Up to 1 in 5 students are affected by dyslexia in the US. For the first time in the state’s history, they are putting aside money for ways to specifically help students with dyslexia.
Dyslexia affects the way you process and interpret language and the ability to spell, speak, and read.
The state is looking for the best ways to discover whether or not a student has the disability and to better serve the students that do.
This year during the legislative session a bill was introduced to require all schools in the state to have a dyslexia screening before students were 7-years old. There were people for and against the bill but everyone came to the conclusion something better needed to be done to identify the students that were struggling with the disability.
19 school districts will be sharing nearly $230 thousand in state grant money for the new pilot program. The grants are going to the Kindred Consortium ($92,010), the Grand Forks school district ($87,390), and West River Student Services of Dickinson ($50,000).
North Dakota School Superintendent Kirsten Baesler says she’s excited to see what will come from this new effort.
“School Districts for a very long time have been focusing on reading challenges, processing challenges, or learning challenges in general — never specifically for dyslexia before,” says Baesler. “But you brought up a good point, Dyslexia is presenting itself more and more frequently with our children and student across not only North Dakota, but it’s presenting itself more nationally.”
Right now schools North Dakota use a Multi-Tier System of Supports which provides every student with the best ways to succeed in and outside of school.

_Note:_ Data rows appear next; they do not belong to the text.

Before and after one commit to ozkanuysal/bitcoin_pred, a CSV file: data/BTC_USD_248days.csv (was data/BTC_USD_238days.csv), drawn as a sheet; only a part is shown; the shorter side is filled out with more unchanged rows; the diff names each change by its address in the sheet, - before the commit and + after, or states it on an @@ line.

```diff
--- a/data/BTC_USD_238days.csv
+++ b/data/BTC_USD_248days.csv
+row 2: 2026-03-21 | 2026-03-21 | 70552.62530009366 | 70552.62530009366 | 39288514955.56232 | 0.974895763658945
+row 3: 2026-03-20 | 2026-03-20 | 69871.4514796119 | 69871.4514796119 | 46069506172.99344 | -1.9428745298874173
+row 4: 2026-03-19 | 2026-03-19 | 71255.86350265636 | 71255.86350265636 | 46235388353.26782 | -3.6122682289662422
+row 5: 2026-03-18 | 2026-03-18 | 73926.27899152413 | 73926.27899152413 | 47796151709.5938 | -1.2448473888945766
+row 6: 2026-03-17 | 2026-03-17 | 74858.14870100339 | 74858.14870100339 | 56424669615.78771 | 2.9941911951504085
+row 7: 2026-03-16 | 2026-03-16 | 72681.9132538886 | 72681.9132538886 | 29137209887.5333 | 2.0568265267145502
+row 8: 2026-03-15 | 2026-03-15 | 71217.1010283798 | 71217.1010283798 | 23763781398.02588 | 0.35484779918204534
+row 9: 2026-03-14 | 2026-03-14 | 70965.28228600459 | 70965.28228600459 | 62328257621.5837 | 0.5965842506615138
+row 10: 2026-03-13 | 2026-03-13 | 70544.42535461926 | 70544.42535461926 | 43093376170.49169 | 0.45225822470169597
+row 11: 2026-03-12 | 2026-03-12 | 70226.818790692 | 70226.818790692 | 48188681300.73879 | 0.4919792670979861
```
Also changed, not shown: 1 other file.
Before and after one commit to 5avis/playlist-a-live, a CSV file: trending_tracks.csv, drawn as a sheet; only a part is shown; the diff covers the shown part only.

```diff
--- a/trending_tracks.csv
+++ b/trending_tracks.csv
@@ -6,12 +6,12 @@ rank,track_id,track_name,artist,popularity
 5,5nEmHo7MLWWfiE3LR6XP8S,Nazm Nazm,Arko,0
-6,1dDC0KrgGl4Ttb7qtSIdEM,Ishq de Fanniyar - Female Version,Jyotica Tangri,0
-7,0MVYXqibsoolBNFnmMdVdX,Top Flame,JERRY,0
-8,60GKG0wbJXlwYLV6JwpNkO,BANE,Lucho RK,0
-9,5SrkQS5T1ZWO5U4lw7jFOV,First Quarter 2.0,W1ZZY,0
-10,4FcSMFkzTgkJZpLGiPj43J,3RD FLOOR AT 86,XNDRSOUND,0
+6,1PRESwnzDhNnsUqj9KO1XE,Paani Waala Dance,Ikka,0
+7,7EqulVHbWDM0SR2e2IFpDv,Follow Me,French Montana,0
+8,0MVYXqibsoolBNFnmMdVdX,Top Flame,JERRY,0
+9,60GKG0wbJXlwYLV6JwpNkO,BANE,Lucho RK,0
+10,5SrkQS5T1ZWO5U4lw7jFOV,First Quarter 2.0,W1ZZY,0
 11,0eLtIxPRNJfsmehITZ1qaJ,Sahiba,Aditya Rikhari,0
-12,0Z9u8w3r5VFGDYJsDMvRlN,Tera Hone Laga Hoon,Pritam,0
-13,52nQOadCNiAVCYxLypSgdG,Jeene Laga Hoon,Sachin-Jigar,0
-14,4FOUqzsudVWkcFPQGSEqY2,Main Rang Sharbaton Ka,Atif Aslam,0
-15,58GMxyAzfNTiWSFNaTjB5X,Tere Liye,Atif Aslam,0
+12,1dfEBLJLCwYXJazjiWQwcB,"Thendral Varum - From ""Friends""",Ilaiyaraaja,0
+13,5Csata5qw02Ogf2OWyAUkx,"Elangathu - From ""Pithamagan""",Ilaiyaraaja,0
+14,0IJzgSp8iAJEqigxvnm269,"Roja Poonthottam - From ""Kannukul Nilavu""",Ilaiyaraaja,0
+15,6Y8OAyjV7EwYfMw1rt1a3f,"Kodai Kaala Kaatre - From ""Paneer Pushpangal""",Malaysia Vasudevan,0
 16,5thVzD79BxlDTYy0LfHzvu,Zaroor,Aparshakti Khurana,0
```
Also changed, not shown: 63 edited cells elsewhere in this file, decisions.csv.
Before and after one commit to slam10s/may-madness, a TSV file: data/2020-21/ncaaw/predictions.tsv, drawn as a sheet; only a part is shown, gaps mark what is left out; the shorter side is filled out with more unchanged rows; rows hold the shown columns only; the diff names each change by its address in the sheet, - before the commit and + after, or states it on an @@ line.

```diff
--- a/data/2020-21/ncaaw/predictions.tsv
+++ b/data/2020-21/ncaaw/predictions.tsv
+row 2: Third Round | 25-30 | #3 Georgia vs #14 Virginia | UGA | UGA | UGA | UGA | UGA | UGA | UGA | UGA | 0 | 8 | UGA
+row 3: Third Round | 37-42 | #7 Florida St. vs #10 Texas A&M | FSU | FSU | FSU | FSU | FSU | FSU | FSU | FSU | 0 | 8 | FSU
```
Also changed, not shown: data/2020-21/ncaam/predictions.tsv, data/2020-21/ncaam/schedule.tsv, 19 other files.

“Never before has the state looked at screening students under the age of 7 and so we haven’t gone to that level of requiring that every student under the age of 7 be screened but this is what we hope these pilots will lead us to,” Baesler tells KX. “Is that a good policy for us to have? Should we require for every student to be screened for these specific learning challenges much like we screen our students for hearing challenges and viusal challenges?”
If you are worried your child might suffer from dyslexia here are some common signs according to Mayo Clinic.
- Late talking
- Learning new words slowly, such as reversing sounds in words or confusing words that sound alike
- Problems remembering or naming letters, numbers, and colors
- Difficulty learning nursery rhymes or playing rhyming games
Baesler says for the schools that aren’t included in the pilot program to communicate with the schools that are in it now and with their students that are dyslexic as well.